In John’s gospel, Jesus is forever trying to get people to understand who he is, and how he is related to God the Father. Each of his “I AM” statements gives a glimpse of who Jesus is.

I AM the bread of life.

I AM the light of the world.

I AM the way, the truth and the life.

I AM the vine and you are the branches.

And each of these statements does not give a complete picture of Jesus. And each of these I AM’s caused confusion in Jesus’ day. When Jesus said, “I am the Good Shepherd,” some dismissed him, saying, “He’s got a demon.” Others were not so sure, “These are not the words of one who has a demon.” It’s interesting to compare my reaction to the man on the el, to the reaction that Jesus got when he said, “I am the Good Shepherd.” I was not at all confused; I was angry at what I saw as a shallow faith.

When Jesus lived people had a clear idea of what a shepherd did, maybe they knew shepherds.

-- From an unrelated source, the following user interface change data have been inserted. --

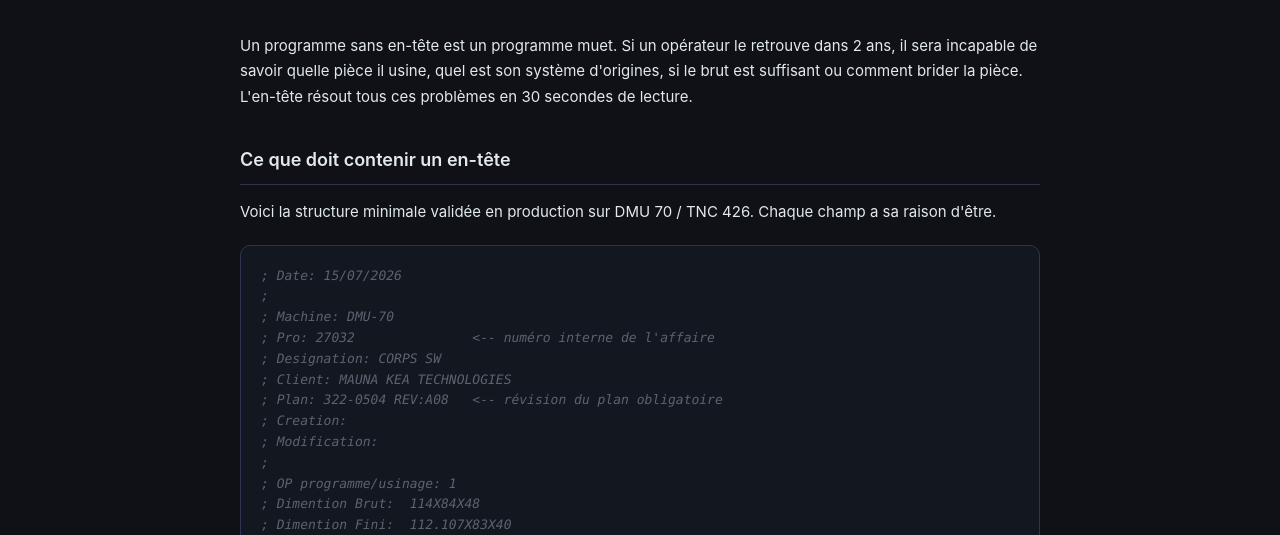
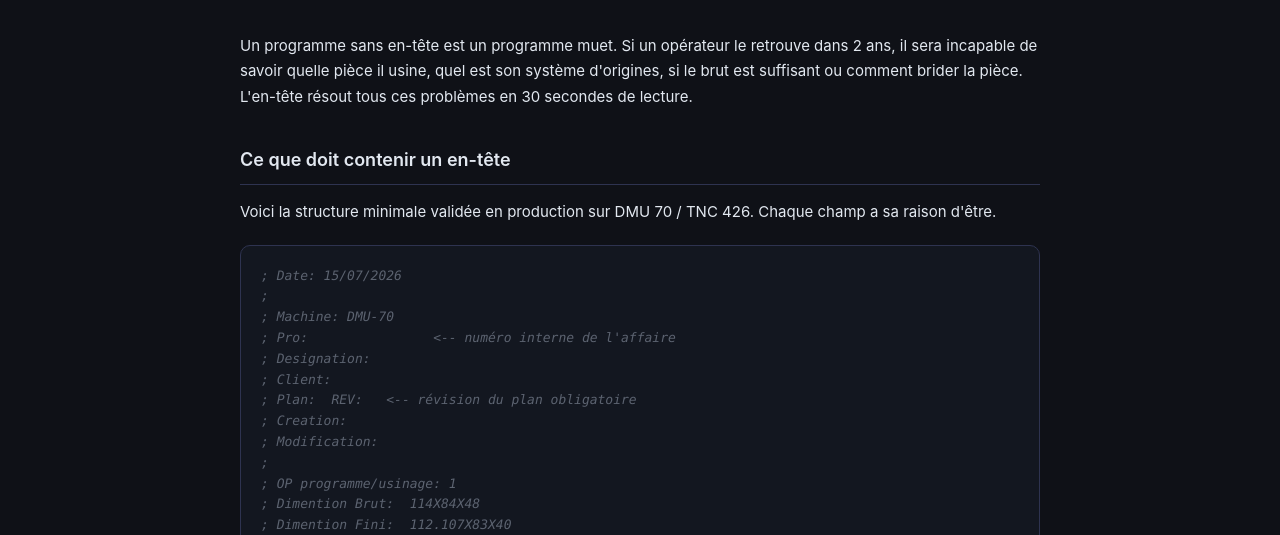
Before and after one commit to nomdecodetnc/nomdecodetnc.github.io, a plain HTML site: page articles/en-tete-programme.html in a window 1280 px wide. Shown: the part 262-797 px from the top of the page. Drawn offline with Linux system fonts and the light colour scheme.

Commit message:
Update en-tete-programme.html

```diff
--- a/articles/en-tete-programme.html
+++ b/articles/en-tete-programme.html
@@ -51,10 +51,10 @@
     <pre><span class="cm">; Date: 15/07/2026</span>
 <span class="cm">;</span>
 <span class="cm">; Machine: DMU-70</span>
-<span class="cm">; Pro: 27032               &lt;-- numéro interne de l'affaire</span>
-<span class="cm">; Designation: CORPS SW</span>
-<span class="cm">; Client: MAUNA KEA TECHNOLOGIES</span>
-<span class="cm">; Plan: 322-0504 REV:A08   &lt;-- révision du plan obligatoire</span>
+<span class="cm">; Pro:                &lt;-- numéro interne de l'affaire</span>
+<span class="cm">; Designation: </span>
+<span class="cm">; Client: </span>
+<span class="cm">; Plan:  REV:   &lt;-- révision du plan obligatoire</span>
 <span class="cm">; Creation:</span>
 <span class="cm">; Modification:</span>
 <span class="cm">;</span>
```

Maybe they knew that hired shepherds cannot be trusted in the same way that shepherd can be. Even in this context, his words caused confusion. Even though Jesus gave a job description for what a Good Shepherd does, his words caused confusion. The Good Shepherd knows his sheep by name, and recognizes them—and they know his. (He’s crazy; he has a demon!) The Good Shepherd lays down his life for the flock. (These are not the words of one who has a demon!)

Words cannot describe God; words cannot describe the work of Jesus Christ, the best that words can do is begin to help us get a picture of what God does through Christ. While the image of a shepherd is powerful, even today, when we don’t see many shepherd and in big cities where the only sheep ones sees are in petting zoos, it is not the only image of God available to us. There are other images. Like the one that John the Baptizer used.

When John was baptizing people in the Jordan, some of them were not sure who he was, so they sent a delegate to ask him. John said he wasn’t Elijah, he said he wasn’t the Prophet. He said that he was the one who was preparing a straight path for the Lord. Then Jesus passed by and John said, “Behold, the Lamb of God who bears the sins of the world.” Jesus is The Lamb of God who bears the sins of the world. And the Good shepherd who lays down his life for the sheep. We have two very different images of Jesus here. We have images of Jesus on both sides of the pasture fence. How can we understand our Lord when he says that he is a shepherd, and a sheep? How can we possibly hold those images together? Both the shepherd and the lamb are examples of sacrificial love, love that lays down its life so that life may be taken up again. A love that lays down its life freely so that life may be more full.

I haven’t left my man on the el. I still think about him often. He may still be there, preaching the same sermon to anyone who is listening. And I still think about why he made me angry. I was frustrated because he seemed to only see God in one way, he seemed to imagine God only as a shepherd who takes care of him, protects and watches over him. And that makes me sad because I know that there is so much more to the Lord. But I also admit that much of my anger at this man was really envy. I envied his comfort and certainty and trust. Trust enables him to walk through life’s darkest valleys unafraid. He has a trust that all my thoughtful, varied and contradictory images of God rarely provide me.

Friend, I challenge you to examine your own images of God. Use your imagination, wrestle with the Good Shepherd, think about the Lamb of God. Where do you encounter self-sacrificing love? I ask because that’s where you will also encounter the risen Christ. Amen.